The third, and most startling point is that if Pockett is right, it is possible in principle to recreate the patterns which constitute conscious experience without a brain at all. Conscious computers are the least of it – if this is right you can generate a conscious experience of, say, the colour orange, in empty space. Pockett presumes that if someone’s brain were moved to coincide with such a floating experience, the owner of the brain would indeed ‘have’ that experience. If Pockett could indeed find a practical way of ‘beaming’ chosen experiences into someone’s mind (without, presumably, the need to know any details about the particular brain involved) it would be a most dramatic vindication.
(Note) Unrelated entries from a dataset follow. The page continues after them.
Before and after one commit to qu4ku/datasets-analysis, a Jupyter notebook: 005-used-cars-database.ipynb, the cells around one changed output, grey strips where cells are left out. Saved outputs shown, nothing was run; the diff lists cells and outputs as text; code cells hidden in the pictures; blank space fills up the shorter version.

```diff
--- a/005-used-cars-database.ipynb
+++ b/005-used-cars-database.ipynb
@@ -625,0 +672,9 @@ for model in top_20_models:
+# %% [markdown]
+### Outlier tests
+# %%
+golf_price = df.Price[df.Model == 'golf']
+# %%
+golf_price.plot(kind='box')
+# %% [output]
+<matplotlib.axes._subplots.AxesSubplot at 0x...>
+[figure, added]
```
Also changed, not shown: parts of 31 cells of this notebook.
I’m not holding my breath, though – it just seems unlikely that the electromagnetic aspect of the brain could ever be so thoroughly divorced from the neural activity. This touches on a basic problem with the theory which comes out in a number of different ways. One of the objections discussed and dismissed in the book is that electromagnetic fields can’t do computation. Now, as a matter of fact I think the objection, as stated, is on dubious grounds anyway. It isn’t clear to me that the kind of consciousness under discussion – qualia, subjective experience – is meant, by those who espouse it, to be computational anyway. But there is, I think, a problem about causal relations in the electromagnetic theory. It seems a little odd to think of electromagnetic patterns causing other electromagnetic patterns without physical objects – neurons, in fact – playing a role somewhere. The implication is either that some compromise with the neural perspective is needed (I think there are a number of reasonable options along these lines), or that the kind of consciousness under discussion is epiphenomenal – has no causal relevance. This latter view is, of course, virtually the orthodox one among qualists, but it involves considerable difficulty.
Pockett herself published a paper in the JCS recently declaring for epiphenomenalism, though whether she means the (indefensible in my view) hard philosophical version, or the unproblematic psychological version is still, I think, open to discussion.
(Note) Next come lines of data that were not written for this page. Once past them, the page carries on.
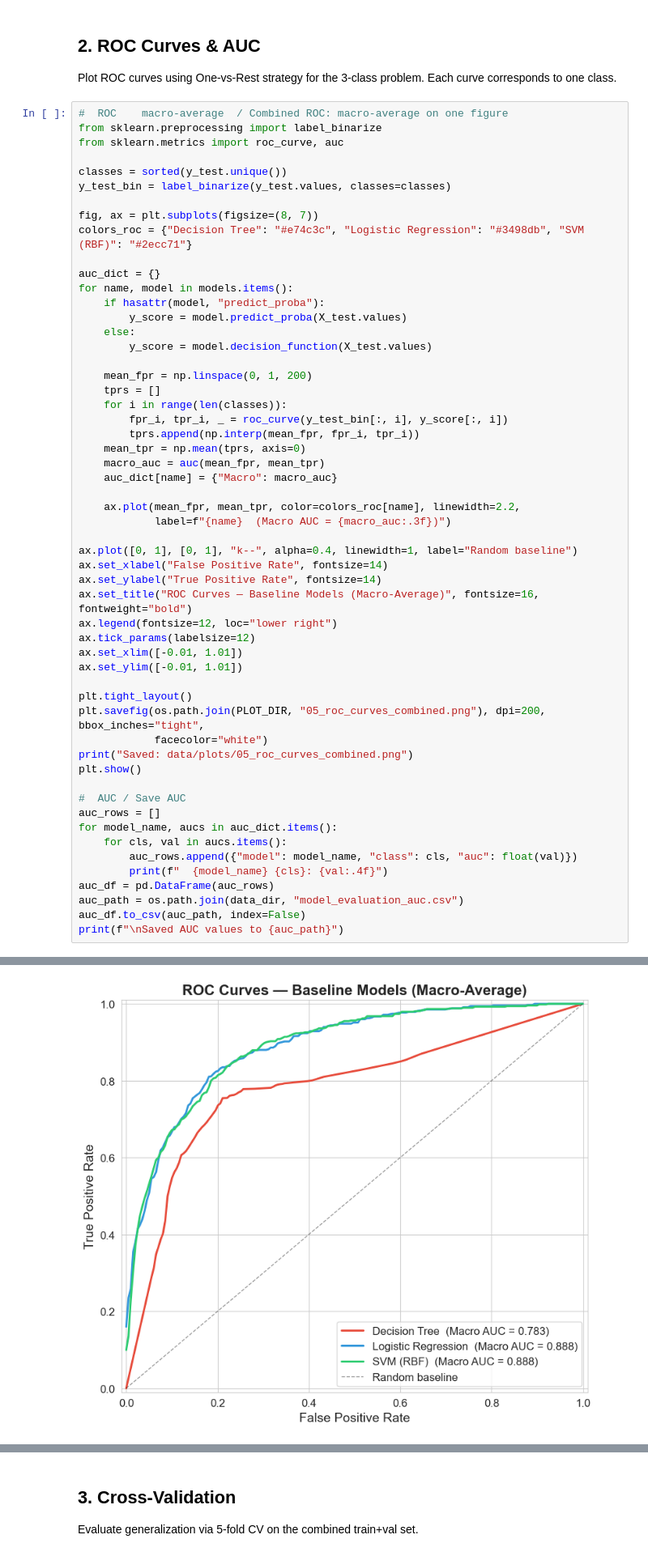
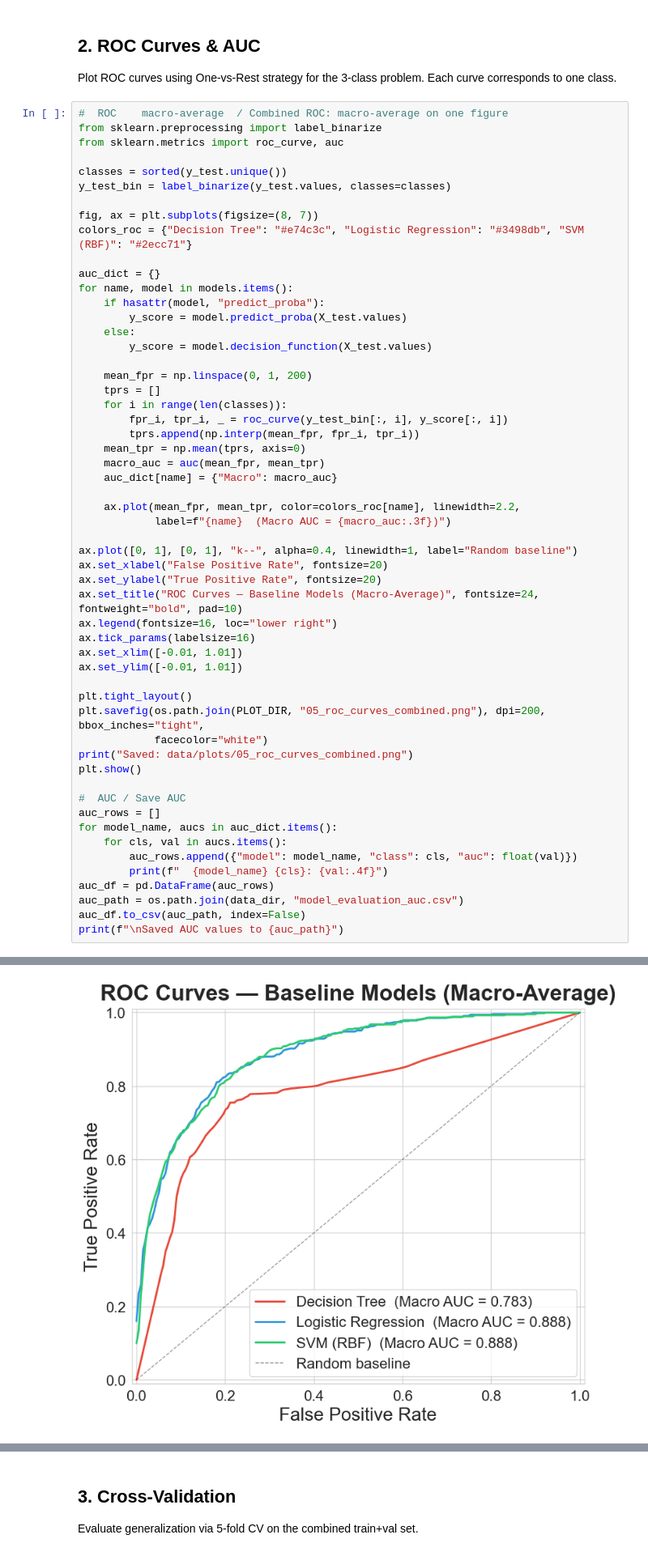
Before and after one commit to pheonix2006/dsaa2011_machine_learning, a Jupyter notebook: notebooks/05_model_evaluation.ipynb, the cells around one changed output, grey strips where cells are left out. Shown at 81% size. Saved outputs shown, nothing was run; the diff lists cells and outputs as text.

```diff
--- a/notebooks/05_model_evaluation.ipynb
+++ b/notebooks/05_model_evaluation.ipynb
@@ -139,39 +139,39 @@ for name, model in models.items():
         tprs.append(np.interp(mean_fpr, fpr_i, tpr_i))
     mean_tpr = np.mean(tprs, axis=0)
     macro_auc = auc(mean_fpr, mean_tpr)
     auc_dict[name] = {"Macro": macro_auc}
 
     ax.plot(mean_fpr, mean_tpr, color=colors_roc[name], linewidth=2.2,
             label=f"{name}  (Macro AUC = {macro_auc:.3f})")
 
 ax.plot([0, 1], [0, 1], "k--", alpha=0.4, linewidth=1, label="Random baseline")
-ax.set_xlabel("False Positive Rate", fontsize=14)
-ax.set_ylabel("True Positive Rate", fontsize=14)
-ax.set_title("ROC Curves — Baseline Models (Macro-Average)", fontsize=16, fontweight="bold")
-ax.legend(fontsize=12, loc="lower right")
-ax.tick_params(labelsize=12)
+ax.set_xlabel("False Positive Rate", fontsize=20)
+ax.set_ylabel("True Positive Rate", fontsize=20)
+ax.set_title("ROC Curves — Baseline Models (Macro-Average)", fontsize=24, fontweight="bold", pad=10)
+ax.legend(fontsize=16, loc="lower right")
+ax.tick_params(labelsize=16)
 ax.set_xlim([-0.01, 1.01])
 ax.set_ylim([-0.01, 1.01])
 
 plt.tight_layout()
 plt.savefig(os.path.join(PLOT_DIR, "05_roc_curves_combined.png"), dpi=200, bbox_inches="tight",
             facecolor="white")
 print("Saved: data/plots/05_roc_curves_combined.png")
 plt.show()
 
 #  AUC / Save AUC
 auc_rows = []
 for model_name, aucs in auc_dict.items():
     for cls, val in aucs.items():
         auc_rows.append({"model": model_name, "class": cls, "auc": float(val)})
         print(f"  {model_name} {cls}: {val:.4f}")
 auc_df = pd.DataFrame(auc_rows)
 auc_path = os.path.join(data_dir, "model_evaluation_auc.csv")
 auc_df.to_csv(auc_path, index=False)
 print(f"\nSaved AUC values to {auc_path}")
 # %% [output]
 Saved: data/plots/05_roc_curves_combined.png
-[figure, old version]
+[figure, new version]
   Decision Tree Macro: 0.7826
   Logistic Regression Macro: 0.8880
   SVM (RBF) Macro: 0.8875
```
Also changed, not shown: parts of 9 cells of this notebook, 31 other files.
I’m not convinced, but pending the arrival of an electromagnetic conscious-experience-synthesising machine, I think the hypothesis at least remains among the small and praiseworthy company of ideas about consciousness which are rational, clear, and in principle testable.
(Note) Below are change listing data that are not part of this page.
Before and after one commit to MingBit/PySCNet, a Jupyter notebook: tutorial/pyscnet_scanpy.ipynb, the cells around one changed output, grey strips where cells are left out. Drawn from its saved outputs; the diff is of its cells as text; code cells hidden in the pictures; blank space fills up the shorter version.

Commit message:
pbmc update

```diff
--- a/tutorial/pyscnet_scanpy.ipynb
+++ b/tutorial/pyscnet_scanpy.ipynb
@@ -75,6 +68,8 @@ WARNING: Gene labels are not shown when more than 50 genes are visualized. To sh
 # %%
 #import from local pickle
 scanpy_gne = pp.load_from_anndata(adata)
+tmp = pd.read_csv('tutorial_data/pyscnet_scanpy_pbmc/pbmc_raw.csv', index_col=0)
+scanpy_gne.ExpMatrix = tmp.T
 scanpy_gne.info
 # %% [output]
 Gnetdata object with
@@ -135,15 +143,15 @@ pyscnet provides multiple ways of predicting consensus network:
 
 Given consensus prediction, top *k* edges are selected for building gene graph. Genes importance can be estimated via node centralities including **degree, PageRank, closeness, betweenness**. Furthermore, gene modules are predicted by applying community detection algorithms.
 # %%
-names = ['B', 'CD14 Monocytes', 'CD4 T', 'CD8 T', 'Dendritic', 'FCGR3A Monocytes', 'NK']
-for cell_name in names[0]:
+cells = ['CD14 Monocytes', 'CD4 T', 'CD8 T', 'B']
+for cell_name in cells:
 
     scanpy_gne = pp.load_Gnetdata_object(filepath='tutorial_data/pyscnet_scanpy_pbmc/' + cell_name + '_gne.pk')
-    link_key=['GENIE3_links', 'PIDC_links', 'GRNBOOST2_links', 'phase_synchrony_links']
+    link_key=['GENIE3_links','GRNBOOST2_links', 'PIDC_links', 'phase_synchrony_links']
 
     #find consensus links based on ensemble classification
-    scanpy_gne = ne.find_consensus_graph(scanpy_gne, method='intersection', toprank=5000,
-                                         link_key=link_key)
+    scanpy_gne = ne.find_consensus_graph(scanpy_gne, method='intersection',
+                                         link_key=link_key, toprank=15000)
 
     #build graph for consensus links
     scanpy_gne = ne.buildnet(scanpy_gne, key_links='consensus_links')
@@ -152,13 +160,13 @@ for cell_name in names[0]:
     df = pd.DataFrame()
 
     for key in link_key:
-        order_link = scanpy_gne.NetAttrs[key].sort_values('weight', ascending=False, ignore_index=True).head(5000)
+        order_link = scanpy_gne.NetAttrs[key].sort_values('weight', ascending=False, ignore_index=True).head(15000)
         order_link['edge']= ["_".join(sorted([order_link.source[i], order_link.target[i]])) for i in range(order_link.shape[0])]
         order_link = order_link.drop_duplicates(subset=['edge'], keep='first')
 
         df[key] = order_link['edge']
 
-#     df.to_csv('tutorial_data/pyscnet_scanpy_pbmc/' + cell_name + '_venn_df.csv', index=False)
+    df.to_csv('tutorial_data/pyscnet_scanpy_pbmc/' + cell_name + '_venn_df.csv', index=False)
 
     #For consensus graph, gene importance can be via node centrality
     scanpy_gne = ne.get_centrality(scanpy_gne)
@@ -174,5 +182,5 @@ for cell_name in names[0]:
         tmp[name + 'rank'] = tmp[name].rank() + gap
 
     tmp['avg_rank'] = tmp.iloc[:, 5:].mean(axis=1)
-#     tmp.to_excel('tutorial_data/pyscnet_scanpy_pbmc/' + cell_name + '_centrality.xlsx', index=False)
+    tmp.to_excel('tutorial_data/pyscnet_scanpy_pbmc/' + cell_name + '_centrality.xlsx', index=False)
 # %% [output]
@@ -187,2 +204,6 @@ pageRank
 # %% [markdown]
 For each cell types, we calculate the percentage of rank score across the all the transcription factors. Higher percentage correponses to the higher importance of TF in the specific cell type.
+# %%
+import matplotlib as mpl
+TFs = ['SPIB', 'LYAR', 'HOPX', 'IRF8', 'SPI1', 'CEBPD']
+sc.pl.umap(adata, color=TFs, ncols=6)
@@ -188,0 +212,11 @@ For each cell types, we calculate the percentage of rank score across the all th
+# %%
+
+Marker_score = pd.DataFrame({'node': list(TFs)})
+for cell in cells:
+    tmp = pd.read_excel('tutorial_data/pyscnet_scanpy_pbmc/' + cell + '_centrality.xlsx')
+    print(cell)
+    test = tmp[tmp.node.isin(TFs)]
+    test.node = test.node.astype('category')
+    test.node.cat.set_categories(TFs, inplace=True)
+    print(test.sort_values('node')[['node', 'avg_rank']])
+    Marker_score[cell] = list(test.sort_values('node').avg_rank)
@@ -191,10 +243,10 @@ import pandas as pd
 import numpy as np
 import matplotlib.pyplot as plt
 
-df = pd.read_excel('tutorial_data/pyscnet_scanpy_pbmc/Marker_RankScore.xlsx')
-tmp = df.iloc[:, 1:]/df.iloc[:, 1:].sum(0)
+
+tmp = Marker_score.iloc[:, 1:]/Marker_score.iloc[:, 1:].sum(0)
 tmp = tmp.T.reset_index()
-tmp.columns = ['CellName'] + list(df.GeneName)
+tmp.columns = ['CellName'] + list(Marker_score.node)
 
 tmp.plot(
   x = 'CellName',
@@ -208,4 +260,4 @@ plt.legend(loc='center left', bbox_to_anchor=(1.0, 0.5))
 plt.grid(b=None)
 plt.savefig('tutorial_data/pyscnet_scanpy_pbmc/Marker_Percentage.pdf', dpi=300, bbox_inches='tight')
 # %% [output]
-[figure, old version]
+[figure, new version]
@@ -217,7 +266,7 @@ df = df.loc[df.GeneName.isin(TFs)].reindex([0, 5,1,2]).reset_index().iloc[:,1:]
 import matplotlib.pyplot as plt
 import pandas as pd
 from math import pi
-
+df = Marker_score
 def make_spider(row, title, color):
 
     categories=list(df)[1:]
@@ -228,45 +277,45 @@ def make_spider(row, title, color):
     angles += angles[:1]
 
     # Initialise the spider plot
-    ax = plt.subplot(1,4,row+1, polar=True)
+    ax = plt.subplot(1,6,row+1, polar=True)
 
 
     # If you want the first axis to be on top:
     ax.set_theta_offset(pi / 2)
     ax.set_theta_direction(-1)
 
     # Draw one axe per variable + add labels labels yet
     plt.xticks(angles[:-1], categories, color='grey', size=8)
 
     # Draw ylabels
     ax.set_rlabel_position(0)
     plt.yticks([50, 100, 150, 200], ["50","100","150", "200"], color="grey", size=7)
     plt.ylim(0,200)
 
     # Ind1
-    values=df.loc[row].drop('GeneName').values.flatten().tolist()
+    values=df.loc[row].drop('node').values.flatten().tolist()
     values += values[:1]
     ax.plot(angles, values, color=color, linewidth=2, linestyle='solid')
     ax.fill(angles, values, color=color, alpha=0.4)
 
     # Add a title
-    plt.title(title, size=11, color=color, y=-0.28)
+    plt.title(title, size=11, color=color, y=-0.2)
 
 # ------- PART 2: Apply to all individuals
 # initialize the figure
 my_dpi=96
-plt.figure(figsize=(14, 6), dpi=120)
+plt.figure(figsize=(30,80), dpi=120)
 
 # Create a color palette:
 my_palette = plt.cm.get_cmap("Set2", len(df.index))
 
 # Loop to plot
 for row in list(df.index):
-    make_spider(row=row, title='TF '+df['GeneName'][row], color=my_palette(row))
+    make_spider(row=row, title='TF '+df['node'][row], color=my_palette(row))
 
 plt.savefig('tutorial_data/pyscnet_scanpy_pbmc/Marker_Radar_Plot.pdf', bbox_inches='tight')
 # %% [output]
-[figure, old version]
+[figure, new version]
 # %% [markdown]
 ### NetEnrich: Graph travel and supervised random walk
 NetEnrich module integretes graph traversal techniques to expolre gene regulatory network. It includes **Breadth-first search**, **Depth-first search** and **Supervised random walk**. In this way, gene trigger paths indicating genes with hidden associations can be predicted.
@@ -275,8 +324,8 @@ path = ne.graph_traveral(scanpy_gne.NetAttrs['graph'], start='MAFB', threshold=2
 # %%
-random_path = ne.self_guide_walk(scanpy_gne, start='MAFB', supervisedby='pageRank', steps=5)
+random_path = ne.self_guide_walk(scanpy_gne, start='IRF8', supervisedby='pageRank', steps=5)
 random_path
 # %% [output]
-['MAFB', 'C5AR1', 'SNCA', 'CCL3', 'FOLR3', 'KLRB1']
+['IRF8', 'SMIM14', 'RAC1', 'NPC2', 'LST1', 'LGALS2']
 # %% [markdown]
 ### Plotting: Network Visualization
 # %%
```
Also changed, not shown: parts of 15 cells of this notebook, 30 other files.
Ah – excuse me, but doesn’t it miss the whole point of mystical religious experience (in a typically flat-footed Western materialist way) to explain it as being a lot of radio waves? Isn’t transcendence of the physical something to do with it…?